May 1, 2018

The Consulate General of Turkey presents:

Zeugma: The Results of New Archaeological Research

Kutalmiş Görkay
Director of Excavations at Zeugma
Alexander von Humboldt Scholar and Visiting Fellow in Wolfson College in the University of Oxford

Monday
May 14, 2018
7:00–9:00 PM
Breasted Hall of the Oriental Institute
Reception to follow in the Edgar and Deborah Jannotta Mesopotamian Gallery

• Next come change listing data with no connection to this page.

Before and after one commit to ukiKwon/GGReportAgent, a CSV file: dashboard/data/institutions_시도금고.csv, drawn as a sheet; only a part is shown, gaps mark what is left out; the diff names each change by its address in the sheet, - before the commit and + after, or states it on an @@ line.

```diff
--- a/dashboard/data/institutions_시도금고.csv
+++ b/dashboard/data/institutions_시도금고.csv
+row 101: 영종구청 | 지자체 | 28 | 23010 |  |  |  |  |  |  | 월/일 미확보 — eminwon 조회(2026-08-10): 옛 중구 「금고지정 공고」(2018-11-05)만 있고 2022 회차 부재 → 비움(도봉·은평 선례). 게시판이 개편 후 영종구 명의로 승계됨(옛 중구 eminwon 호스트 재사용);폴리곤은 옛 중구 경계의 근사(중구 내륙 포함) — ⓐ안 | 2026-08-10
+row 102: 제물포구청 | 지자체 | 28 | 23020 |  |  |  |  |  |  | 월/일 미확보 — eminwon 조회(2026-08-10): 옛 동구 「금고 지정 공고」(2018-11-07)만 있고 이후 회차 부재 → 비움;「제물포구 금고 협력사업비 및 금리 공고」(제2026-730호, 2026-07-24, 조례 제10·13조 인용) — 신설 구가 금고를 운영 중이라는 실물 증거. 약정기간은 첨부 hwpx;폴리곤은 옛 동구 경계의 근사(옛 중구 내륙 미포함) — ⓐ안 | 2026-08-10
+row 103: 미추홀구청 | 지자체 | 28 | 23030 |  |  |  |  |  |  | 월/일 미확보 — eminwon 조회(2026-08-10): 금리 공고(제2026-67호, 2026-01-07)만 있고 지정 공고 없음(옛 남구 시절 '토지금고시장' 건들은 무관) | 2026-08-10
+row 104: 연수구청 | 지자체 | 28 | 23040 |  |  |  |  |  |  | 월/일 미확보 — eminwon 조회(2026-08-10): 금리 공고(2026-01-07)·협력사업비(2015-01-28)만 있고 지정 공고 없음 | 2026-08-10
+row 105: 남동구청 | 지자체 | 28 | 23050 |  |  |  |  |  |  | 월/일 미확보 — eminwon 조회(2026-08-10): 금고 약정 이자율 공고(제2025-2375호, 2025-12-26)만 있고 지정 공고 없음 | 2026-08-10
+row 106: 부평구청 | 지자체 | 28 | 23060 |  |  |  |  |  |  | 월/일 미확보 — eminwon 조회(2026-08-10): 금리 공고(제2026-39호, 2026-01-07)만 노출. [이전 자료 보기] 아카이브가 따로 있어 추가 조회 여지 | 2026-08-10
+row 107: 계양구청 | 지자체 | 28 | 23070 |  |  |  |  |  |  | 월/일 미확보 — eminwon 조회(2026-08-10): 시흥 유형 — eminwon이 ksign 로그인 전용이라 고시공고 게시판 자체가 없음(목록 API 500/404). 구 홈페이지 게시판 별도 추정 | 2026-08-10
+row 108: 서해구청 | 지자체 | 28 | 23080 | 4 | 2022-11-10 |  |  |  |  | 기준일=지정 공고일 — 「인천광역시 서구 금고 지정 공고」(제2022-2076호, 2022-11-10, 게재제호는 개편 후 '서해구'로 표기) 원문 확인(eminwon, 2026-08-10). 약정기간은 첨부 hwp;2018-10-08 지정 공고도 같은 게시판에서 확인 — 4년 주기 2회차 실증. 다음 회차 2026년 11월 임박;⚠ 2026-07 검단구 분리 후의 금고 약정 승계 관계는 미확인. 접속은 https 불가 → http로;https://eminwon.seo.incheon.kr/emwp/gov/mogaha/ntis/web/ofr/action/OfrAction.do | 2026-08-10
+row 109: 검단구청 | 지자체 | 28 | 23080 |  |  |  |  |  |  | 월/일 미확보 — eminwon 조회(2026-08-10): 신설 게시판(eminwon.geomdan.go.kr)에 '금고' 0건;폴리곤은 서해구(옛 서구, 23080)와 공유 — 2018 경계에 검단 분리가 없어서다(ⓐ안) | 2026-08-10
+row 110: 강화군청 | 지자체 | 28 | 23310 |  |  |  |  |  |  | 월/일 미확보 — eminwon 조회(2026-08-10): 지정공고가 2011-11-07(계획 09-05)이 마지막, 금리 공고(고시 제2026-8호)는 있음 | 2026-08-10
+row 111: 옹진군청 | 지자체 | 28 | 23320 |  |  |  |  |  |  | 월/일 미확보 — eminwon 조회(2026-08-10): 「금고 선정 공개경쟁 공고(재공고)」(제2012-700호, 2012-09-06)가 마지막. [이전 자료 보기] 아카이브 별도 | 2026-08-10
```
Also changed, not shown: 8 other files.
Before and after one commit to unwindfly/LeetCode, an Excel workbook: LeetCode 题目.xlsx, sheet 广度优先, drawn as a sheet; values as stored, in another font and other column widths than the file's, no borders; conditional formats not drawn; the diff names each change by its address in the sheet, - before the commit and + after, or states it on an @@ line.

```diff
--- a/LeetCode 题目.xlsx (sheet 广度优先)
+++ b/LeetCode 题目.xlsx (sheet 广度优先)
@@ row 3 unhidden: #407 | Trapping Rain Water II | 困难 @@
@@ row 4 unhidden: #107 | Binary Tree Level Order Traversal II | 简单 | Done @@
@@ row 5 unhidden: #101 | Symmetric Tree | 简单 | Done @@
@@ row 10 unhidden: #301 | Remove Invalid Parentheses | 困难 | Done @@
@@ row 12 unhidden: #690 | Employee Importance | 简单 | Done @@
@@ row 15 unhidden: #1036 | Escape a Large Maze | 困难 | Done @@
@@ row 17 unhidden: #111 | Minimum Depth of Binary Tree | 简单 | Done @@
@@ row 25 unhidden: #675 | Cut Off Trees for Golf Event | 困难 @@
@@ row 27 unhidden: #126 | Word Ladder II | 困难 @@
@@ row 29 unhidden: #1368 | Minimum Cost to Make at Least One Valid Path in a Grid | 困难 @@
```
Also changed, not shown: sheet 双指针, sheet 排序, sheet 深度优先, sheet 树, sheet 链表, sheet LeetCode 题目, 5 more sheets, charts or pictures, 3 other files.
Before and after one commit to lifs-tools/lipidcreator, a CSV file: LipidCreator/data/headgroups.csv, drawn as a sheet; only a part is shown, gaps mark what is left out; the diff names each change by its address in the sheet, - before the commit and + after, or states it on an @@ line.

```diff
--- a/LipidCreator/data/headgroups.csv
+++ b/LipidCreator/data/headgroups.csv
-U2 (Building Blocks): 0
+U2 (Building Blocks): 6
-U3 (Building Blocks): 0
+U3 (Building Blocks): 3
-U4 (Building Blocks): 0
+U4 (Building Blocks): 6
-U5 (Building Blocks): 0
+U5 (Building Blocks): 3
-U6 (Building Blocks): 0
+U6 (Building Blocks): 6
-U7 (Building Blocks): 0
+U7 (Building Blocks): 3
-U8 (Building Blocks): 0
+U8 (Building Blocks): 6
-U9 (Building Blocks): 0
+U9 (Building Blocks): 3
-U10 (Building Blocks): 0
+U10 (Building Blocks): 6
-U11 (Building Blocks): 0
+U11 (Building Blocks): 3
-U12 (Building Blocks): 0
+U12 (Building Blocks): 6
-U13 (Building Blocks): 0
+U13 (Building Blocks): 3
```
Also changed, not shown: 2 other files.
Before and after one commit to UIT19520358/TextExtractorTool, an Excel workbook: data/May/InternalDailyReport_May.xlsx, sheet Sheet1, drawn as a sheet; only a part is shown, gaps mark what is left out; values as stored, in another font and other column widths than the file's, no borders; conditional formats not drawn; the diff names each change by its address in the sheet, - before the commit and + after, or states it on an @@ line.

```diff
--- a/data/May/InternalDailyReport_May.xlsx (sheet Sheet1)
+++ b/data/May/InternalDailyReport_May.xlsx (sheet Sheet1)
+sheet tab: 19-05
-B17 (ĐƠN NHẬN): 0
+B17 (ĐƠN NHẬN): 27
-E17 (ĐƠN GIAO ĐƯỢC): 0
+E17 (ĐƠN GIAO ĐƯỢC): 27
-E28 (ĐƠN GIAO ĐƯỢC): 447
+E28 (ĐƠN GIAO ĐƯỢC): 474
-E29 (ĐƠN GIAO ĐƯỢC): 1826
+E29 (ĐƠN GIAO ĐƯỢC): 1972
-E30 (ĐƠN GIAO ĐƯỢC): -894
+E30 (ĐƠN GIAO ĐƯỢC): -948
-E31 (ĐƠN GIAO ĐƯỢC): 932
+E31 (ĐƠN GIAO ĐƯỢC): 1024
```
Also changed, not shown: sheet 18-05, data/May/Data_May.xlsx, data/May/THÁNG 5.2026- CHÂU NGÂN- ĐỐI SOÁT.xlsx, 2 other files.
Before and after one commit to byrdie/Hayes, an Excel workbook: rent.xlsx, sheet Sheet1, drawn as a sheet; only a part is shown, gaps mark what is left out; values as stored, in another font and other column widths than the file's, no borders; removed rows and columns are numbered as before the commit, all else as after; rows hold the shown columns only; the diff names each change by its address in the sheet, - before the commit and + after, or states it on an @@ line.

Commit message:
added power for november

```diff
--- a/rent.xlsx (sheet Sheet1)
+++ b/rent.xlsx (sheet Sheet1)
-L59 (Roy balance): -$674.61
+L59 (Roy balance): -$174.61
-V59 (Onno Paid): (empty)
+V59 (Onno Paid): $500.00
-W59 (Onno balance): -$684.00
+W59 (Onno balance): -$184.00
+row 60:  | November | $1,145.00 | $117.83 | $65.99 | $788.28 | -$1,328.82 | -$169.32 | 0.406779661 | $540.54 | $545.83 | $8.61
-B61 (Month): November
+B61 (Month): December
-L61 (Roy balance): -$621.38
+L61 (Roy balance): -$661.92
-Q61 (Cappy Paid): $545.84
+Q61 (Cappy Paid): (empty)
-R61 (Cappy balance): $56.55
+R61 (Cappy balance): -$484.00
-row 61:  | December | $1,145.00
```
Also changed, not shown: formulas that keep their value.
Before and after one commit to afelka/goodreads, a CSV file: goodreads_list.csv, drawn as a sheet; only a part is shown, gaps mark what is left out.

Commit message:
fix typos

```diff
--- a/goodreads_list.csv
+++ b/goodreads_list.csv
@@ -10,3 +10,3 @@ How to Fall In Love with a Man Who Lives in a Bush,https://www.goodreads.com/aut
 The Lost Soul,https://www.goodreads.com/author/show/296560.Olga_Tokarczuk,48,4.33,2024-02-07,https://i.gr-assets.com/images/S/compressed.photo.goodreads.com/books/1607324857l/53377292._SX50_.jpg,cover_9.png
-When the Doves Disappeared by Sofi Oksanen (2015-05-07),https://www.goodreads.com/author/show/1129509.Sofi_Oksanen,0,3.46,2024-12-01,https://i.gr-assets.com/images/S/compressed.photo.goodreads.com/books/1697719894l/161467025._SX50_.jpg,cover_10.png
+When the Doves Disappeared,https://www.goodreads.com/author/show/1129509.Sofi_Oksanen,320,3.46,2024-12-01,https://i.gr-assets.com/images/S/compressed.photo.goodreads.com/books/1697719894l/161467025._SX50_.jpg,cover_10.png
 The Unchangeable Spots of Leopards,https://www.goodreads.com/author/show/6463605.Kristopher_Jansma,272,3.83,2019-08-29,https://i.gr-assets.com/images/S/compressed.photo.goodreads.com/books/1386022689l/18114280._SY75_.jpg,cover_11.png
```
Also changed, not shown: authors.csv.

Situated in south-eastern Turkey, Zeugma, literally "bridge" or "crossing" in ancient Greek, owes its name to the fact that it was located at a major ancient crossing on the river Euphrates. It was thus at the physical intersection of the major east-west trade route and the north-south route along the river. Zeugma actually refers to the twin cities on opposing banks of the river. They were Hellenistic settlements established by commander Seleucus Nicator around 300 BC. The settlement on the west bank was named Seleucia, in his honor, and the settlment on the east bank was called Apamea, after his Persian wife Apama. Seleucia became the major eastern frontier city of the Roman Imperial period. With its geopolitically significant location, the site is an important research ground for scholars, interested in the hybridised local cultures that were formed by an influx of Greco-Macedonians and Romans to the region. Apart from a Semitic population, the inhabitants of the city included Greco-Macedonian migrants brought to the city by Seleucus, merchants from various regions, high ranking Roman soldiers whose numbers increased when the city was annexed into the Roman Empire, and also Roman citizens, legionaries and civil servants. In consequence, Zeugma is home to archaeological remains that reflect the complicated, sometimes ambiguous, yet extremely varied character of the ethnicities which mingled within the city to form new syntheses. The lecture will give a general overview about the archaeological project there and focuses on results of these new archaeological researches conducted in the city since 2005.